What to do on Mykonos island

Not only for the rich and famous!

The beaches and nightlife are the main reason people visit Mykonos. However, the island also offers a handful of off-beach activities. Architecture buffs will also find plenty to enjoy as Mykonos' buildings are some of the finest in Cycladic-style properties. Travelers also love Little Venice for its restaurants, shopping and postcard views.
  • On Mykonos-you can spend the first day and evening enjoying appealing Mykonos town, where a maze of beautiful streets are lined with shops, bars, restaurants, and discos; spend time on one of the splendid beaches; and, if you want to indulge in some hedonism, partake of the wild nightlife."
  • Losing yourself in its colorful alleyways is one of Mykonos Town's cheapest and most exhilarating experiences.

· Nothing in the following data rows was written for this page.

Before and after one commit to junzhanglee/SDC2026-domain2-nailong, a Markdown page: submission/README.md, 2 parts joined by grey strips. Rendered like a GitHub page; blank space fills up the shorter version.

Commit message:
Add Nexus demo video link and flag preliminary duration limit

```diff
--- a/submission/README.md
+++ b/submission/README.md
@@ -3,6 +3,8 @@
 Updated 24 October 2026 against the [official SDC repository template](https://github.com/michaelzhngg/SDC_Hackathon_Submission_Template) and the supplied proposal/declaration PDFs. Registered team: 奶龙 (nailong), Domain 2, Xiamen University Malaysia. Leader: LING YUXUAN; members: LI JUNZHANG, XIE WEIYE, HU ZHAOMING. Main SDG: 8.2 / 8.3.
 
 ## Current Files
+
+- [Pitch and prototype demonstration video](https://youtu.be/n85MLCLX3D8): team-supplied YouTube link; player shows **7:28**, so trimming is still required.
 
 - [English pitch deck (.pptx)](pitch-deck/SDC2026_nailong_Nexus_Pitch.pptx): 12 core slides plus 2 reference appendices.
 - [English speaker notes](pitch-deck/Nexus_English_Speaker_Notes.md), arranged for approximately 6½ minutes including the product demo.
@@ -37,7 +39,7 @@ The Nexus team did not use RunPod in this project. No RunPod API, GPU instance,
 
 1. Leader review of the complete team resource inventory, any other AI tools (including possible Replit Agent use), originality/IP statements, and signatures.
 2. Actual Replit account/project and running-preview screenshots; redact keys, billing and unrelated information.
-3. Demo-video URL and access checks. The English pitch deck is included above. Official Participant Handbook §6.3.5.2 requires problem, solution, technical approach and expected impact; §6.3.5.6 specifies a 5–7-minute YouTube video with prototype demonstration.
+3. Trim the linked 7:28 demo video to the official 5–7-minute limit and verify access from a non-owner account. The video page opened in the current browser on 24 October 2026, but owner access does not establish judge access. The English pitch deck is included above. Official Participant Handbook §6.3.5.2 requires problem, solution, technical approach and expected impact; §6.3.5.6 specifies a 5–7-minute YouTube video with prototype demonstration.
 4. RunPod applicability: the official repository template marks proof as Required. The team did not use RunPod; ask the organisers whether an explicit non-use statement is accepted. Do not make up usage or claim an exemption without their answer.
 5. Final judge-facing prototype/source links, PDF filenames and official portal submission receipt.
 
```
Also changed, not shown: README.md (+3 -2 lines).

A stroll to the kastro area -- behind the Delos ferry pier, at the far left of the port when facing the water -- will take you to the Paraportiani, a cluster of white churches. ... From there, walk through Little Venice, where the Aegean's sapphire waters lap at the legs of cafe tables and chairs."

Historic Attractions

Mykonos is home to a few historical buildings that writers say are worth at least a break from the beach and partying. The most noteworthy of the hundreds of churches in Mykonos, the Paraportiani Church in Chora is actually a collection of four smaller churches. Paraportiani features unique and sloping whitewashed exteriors, and is perched on the top of a rock that looks over the Aegean Sea.

It would be a shame to visit Mykonos and not take the 30-minute ferry ride from Chora to the island of Delos. The birthplace of the mythical Apollo and Artemis, the famous island is one of the most important archaeological sites in all of Greece. Today, visitors can see the island's impressive ruins, including the Temple of Apollo and the ancient theater, and then stop by the fantastic Archaeological Museum.

  • Visit the small island of Delos, just six miles from Mykonos. Once revered as the birthplace of Apollo and Artemis, the now-uninhabited island has many ancient ruins, including the Temple of Isis with its mosaic-lined marble theater."
  • Mykonos' most famous church is the rocklike Panagia Paraportiani. It comprises four small chapels plus another on an upper storey that is reached by an outside staircase. Visitors should avoid entering during services, unless for genuine worship rather than sightseeing."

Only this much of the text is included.